▶ Exercise brief:
The whole listing below should be printed again exactly, with no images.

(Records for the task begins)

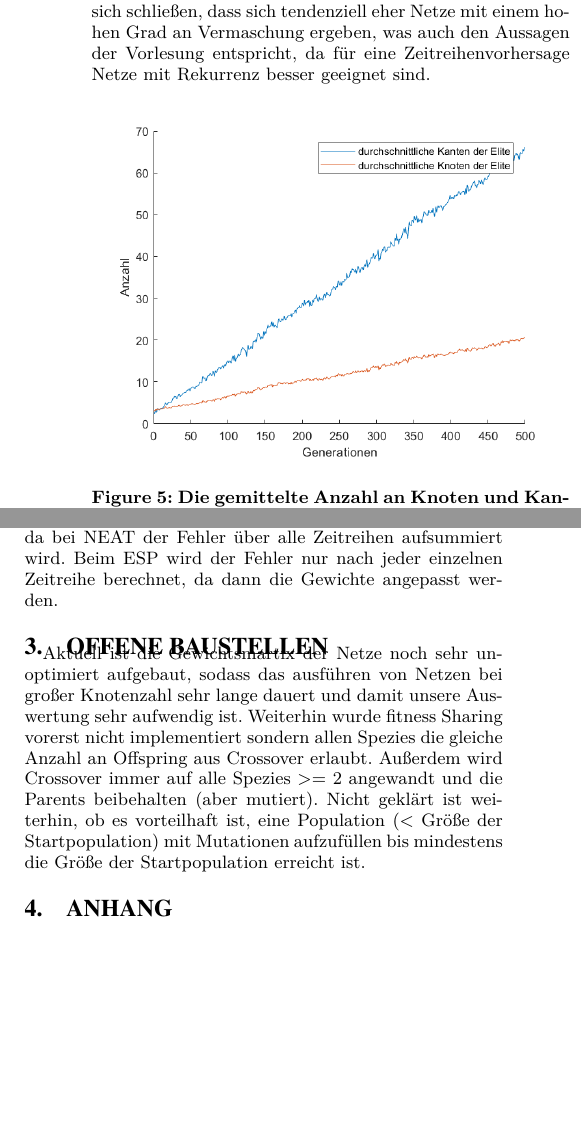
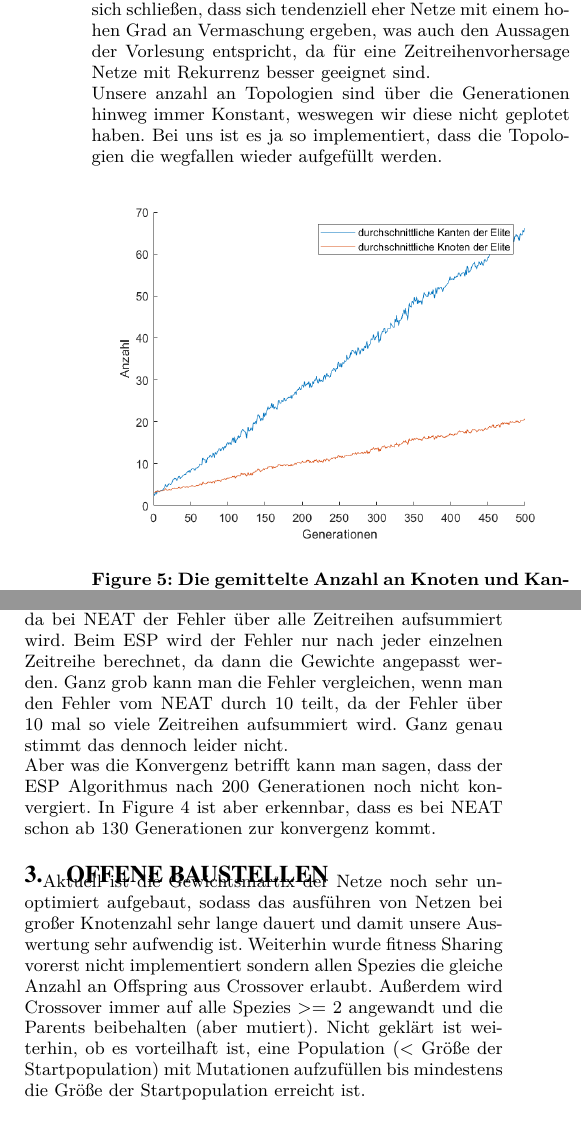
Before and after one commit to timlueg/Neuroevolution, a LaTeX document (NEAT/report/report.tex): two parts of the columns of page 3 of 3, joined at a grey line, cut so that both start at the same text, the shorter picture padded with empty space. Compiled offline with XeLaTeX.

Commit message:
Abgabeversion Report

```diff
--- a/NEAT/report/report.tex
+++ b/NEAT/report/report.tex
@@ -80,7 +80,8 @@ Man kann in Figure \ref{fig:NeatElite} sehen, dass die Populationen, die keinen
 	\label{fig:NeatElite}
 \end{figure}
 
-Figure \ref{fig:KantenUndKnoten} lässt erkennen, dass die Kanten deutlich zunehmen, im Gegensatz zu der Anzahl an Knoten. Daraus lässt sich schließen, dass sich tendenziell eher Netze mit einem hohen Grad an Vermaschung ergeben, was auch den Aussagen der Vorlesung entspricht, da für eine Zeitreihenvorhersage Netze mit Rekurrenz besser geeignet sind.
+Figure \ref{fig:KantenUndKnoten} lässt erkennen, dass die Kanten deutlich zunehmen, im Gegensatz zu der Anzahl an Knoten. Daraus lässt sich schließen, dass sich tendenziell eher Netze mit einem hohen Grad an Vermaschung ergeben, was auch den Aussagen der Vorlesung entspricht, da für eine Zeitreihenvorhersage Netze mit Rekurrenz besser geeignet sind.\\
+Unsere anzahl an Topologien sind über die Generationen hinweg immer Konstant, weswegen wir diese nicht geplotet haben. Bei uns ist es ja so implementiert, dass die Topologien die wegfallen wieder aufgefüllt werden.
 \begin{figure}[h!]
 	\includegraphics[width=\linewidth]{img/KantenUndKnoten}
 	\caption{Die gemittelte Anzahl an Knoten und Kanten über 10 Experimente}
@@ -94,7 +95,8 @@ Im Vergleich zu ESP (Figure \ref{fig:ESP}) sieht man, dass der Fehler viel höhe
 	\label{fig:ESP}
 \end{figure}
 
-Der Fehlerwert an sich ist leider nicht direkt vergleichbar, da bei NEAT der Fehler über alle Zeitreihen aufsummiert wird. Beim ESP wird der Fehler nur nach jeder einzelnen Zeitreihe berechnet, da dann die Gewichte angepasst werden.
+Der Fehlerwert an sich ist leider nicht direkt vergleichbar, da bei NEAT der Fehler über alle Zeitreihen aufsummiert wird. Beim ESP wird der Fehler nur nach jeder einzelnen Zeitreihe berechnet, da dann die Gewichte angepasst werden. Ganz grob kann man die Fehler vergleichen, wenn man den Fehler vom NEAT durch 10 teilt, da der Fehler über 10 mal so viele Zeitreihen aufsummiert wird. Ganz genau stimmt das dennoch leider nicht.\\
+Aber was die Konvergenz betrifft kann man sagen, dass der ESP Algorithmus nach 200 Generationen noch nicht konvergiert. In Figure \ref{fig:NeatElite} ist aber erkennbar, dass es bei NEAT schon ab 130 Generationen zur konvergenz kommt.
 
 \section{Offene Baustellen}
 Aktuell ist die Gewichtsmartix der Netze noch sehr unoptimiert aufgebaut, sodass das ausführen von Netzen bei großer Knotenzahl sehr lange dauert und damit unsere Auswertung sehr aufwendig ist.
@@ -102,7 +104,5 @@ Weiterhin wurde fitness Sharing vorerst nicht implementiert sondern allen Spezie
 Nicht geklärt ist weiterhin, ob es vorteilhaft ist, eine Population (< Größe der Startpopulation) mit Mutationen aufzufüllen bis mindestens die Größe der Startpopulation erreicht ist.
 
 
-\section{Anhang}
-
 \end{document}
 }
```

(Records for the task ends)

▶ Written reply:
Before and after one commit to timlueg/Neuroevolution, a LaTeX document (NEAT/report/report.tex): two parts of the columns of page 3 of 3, joined at a grey line, cut so that both start at the same text, the shorter picture padded with empty space. Compiled offline with XeLaTeX.

Commit message:
Abgabeversion Report

```diff
--- a/NEAT/report/report.tex
+++ b/NEAT/report/report.tex
@@ -80,7 +80,8 @@ Man kann in Figure \ref{fig:NeatElite} sehen, dass die Populationen, die keinen
 	\label{fig:NeatElite}
 \end{figure}
 
-Figure \ref{fig:KantenUndKnoten} lässt erkennen, dass die Kanten deutlich zunehmen, im Gegensatz zu der Anzahl an Knoten. Daraus lässt sich schließen, dass sich tendenziell eher Netze mit einem hohen Grad an Vermaschung ergeben, was auch den Aussagen der Vorlesung entspricht, da für eine Zeitreihenvorhersage Netze mit Rekurrenz besser geeignet sind.
+Figure \ref{fig:KantenUndKnoten} lässt erkennen, dass die Kanten deutlich zunehmen, im Gegensatz zu der Anzahl an Knoten. Daraus lässt sich schließen, dass sich tendenziell eher Netze mit einem hohen Grad an Vermaschung ergeben, was auch den Aussagen der Vorlesung entspricht, da für eine Zeitreihenvorhersage Netze mit Rekurrenz besser geeignet sind.\\
+Unsere anzahl an Topologien sind über die Generationen hinweg immer Konstant, weswegen wir diese nicht geplotet haben. Bei uns ist es ja so implementiert, dass die Topologien die wegfallen wieder aufgefüllt werden.
 \begin{figure}[h!]
 	\includegraphics[width=\linewidth]{img/KantenUndKnoten}
 	\caption{Die gemittelte Anzahl an Knoten und Kanten über 10 Experimente}
@@ -94,7 +95,8 @@ Im Vergleich zu ESP (Figure \ref{fig:ESP}) sieht man, dass der Fehler viel höhe
 	\label{fig:ESP}
 \end{figure}
 
-Der Fehlerwert an sich ist leider nicht direkt vergleichbar, da bei NEAT der Fehler über alle Zeitreihen aufsummiert wird. Beim ESP wird der Fehler nur nach jeder einzelnen Zeitreihe berechnet, da dann die Gewichte angepasst werden.
+Der Fehlerwert an sich ist leider nicht direkt vergleichbar, da bei NEAT der Fehler über alle Zeitreihen aufsummiert wird. Beim ESP wird der Fehler nur nach jeder einzelnen Zeitreihe berechnet, da dann die Gewichte angepasst werden. Ganz grob kann man die Fehler vergleichen, wenn man den Fehler vom NEAT durch 10 teilt, da der Fehler über 10 mal so viele Zeitreihen aufsummiert wird. Ganz genau stimmt das dennoch leider nicht.\\
+Aber was die Konvergenz betrifft kann man sagen, dass der ESP Algorithmus nach 200 Generationen noch nicht konvergiert. In Figure \ref{fig:NeatElite} ist aber erkennbar, dass es bei NEAT schon ab 130 Generationen zur konvergenz kommt.
 
 \section{Offene Baustellen}
 Aktuell ist die Gewichtsmartix der Netze noch sehr unoptimiert aufgebaut, sodass das ausführen von Netzen bei großer Knotenzahl sehr lange dauert und damit unsere Auswertung sehr aufwendig ist.
@@ -102,7 +104,5 @@ Weiterhin wurde fitness Sharing vorerst nicht implementiert sondern allen Spezie
 Nicht geklärt ist weiterhin, ob es vorteilhaft ist, eine Population (< Größe der Startpopulation) mit Mutationen aufzufüllen bis mindestens die Größe der Startpopulation erreicht ist.
 
 
-\section{Anhang}
-
 \end{document}
 }
```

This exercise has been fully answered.